→ **Source records**
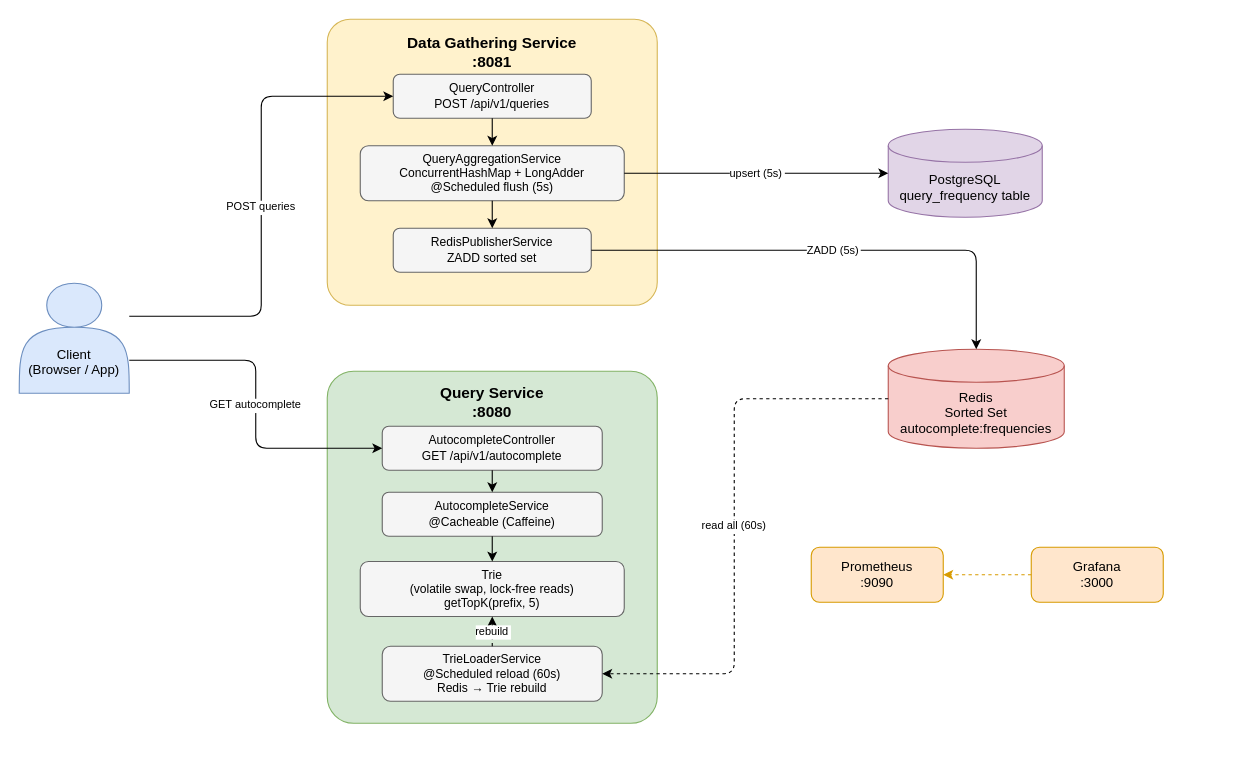
Before: diagrams/components.drawio in azastashkov/search-autocomplete-system, a draw.io diagram. Source tidied: cells renumbered, new cells numbered last; positions are measured from the earlier drawing's top-left corner, leaving out a move shared by most shapes. Both pictures are drawn from the tidied source at 110%, with x=0, y=0 at pixel (19, 19).
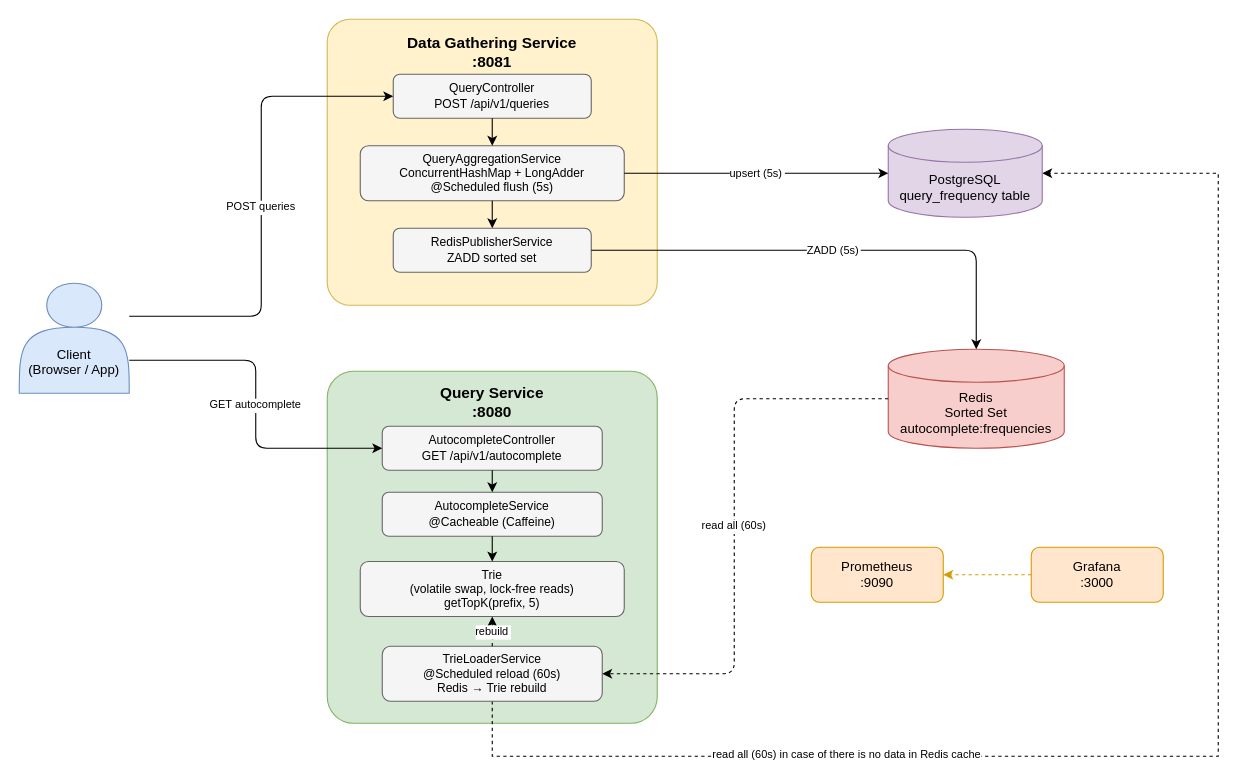
The same page after the edit.

Unchanged cells that the change refers to:
```xml
<mxCell id="13" value="TrieLoaderService&#10;@Scheduled reload (60s)&#10;Redis → Trie rebuild" style="rounded=1;whiteSpace=wrap;html=1;fillColor=#f5f5f5;strokeColor=#666666;fontSize=11;" parent="1" vertex="1">
  <mxGeometry x="330" y="570" width="200" height="50" as="geometry" />
</mxCell>
<mxCell id="14" value="PostgreSQL&#10;query_frequency table" style="shape=cylinder3;whiteSpace=wrap;html=1;boundedLbl=1;backgroundOutline=1;size=15;fillColor=#e1d5e7;strokeColor=#9673a6;fontSize=12;" parent="1" vertex="1">
  <mxGeometry x="790" y="100" width="140" height="80" as="geometry" />
</mxCell>
```

Diff of the diagram source:
```diff
@@
+    <mxCell id="29" style="edgeStyle=orthogonalEdgeStyle;rounded=0;jettySize=auto;html=1;exitX=0.5;exitY=1;exitDx=0;exitDy=0;entryX=1;entryY=0.5;entryDx=0;entryDy=0;entryPerimeter=0;dashed=1;" parent="1" edge="1" source="13" target="14">
+      <mxGeometry relative="1" as="geometry">
+        <Array as="points">
+          <mxPoint x="430" y="670" />
+          <mxPoint x="1090" y="670" />
+          <mxPoint x="1090" y="140" />
+        </Array>
+      </mxGeometry>
+    </mxCell>
+    <mxCell id="30" value="&lt;span style=&quot;font-size: 10px;&quot;&gt;read all (60s) in case of there is no data in Redis cache&lt;/span&gt;" style="edgeLabel;html=1;align=center;verticalAlign=middle;" parent="29" vertex="1">
+      <mxGeometry x="-0.47" y="3" relative="1" as="geometry" />
+    </mxCell>
```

→ **Task to complete**
Send back every record exactly as it stands, except the pictures.

→ **Response to this exercise**
Before: diagrams/components.drawio in azastashkov/search-autocomplete-system, a draw.io diagram. Source tidied: cells renumbered, new cells numbered last; positions are measured from the earlier drawing's top-left corner, leaving out a move shared by most shapes. Both pictures are drawn from the tidied source at 110%, with x=0, y=0 at pixel (19, 19).
The same page after the edit.

Unchanged cells that the change refers to:
```xml
<mxCell id="13" value="TrieLoaderService&#10;@Scheduled reload (60s)&#10;Redis → Trie rebuild" style="rounded=1;whiteSpace=wrap;html=1;fillColor=#f5f5f5;strokeColor=#666666;fontSize=11;" parent="1" vertex="1">
  <mxGeometry x="330" y="570" width="200" height="50" as="geometry" />
</mxCell>
<mxCell id="14" value="PostgreSQL&#10;query_frequency table" style="shape=cylinder3;whiteSpace=wrap;html=1;boundedLbl=1;backgroundOutline=1;size=15;fillColor=#e1d5e7;strokeColor=#9673a6;fontSize=12;" parent="1" vertex="1">
  <mxGeometry x="790" y="100" width="140" height="80" as="geometry" />
</mxCell>
```

Diff of the diagram source:
```diff
@@
+    <mxCell id="29" style="edgeStyle=orthogonalEdgeStyle;rounded=0;jettySize=auto;html=1;exitX=0.5;exitY=1;exitDx=0;exitDy=0;entryX=1;entryY=0.5;entryDx=0;entryDy=0;entryPerimeter=0;dashed=1;" parent="1" edge="1" source="13" target="14">
+      <mxGeometry relative="1" as="geometry">
+        <Array as="points">
+          <mxPoint x="430" y="670" />
+          <mxPoint x="1090" y="670" />
+          <mxPoint x="1090" y="140" />
+        </Array>
+      </mxGeometry>
+    </mxCell>
+    <mxCell id="30" value="&lt;span style=&quot;font-size: 10px;&quot;&gt;read all (60s) in case of there is no data in Redis cache&lt;/span&gt;" style="edgeLabel;html=1;align=center;verticalAlign=middle;" parent="29" vertex="1">
+      <mxGeometry x="-0.47" y="3" relative="1" as="geometry" />
+    </mxCell>
```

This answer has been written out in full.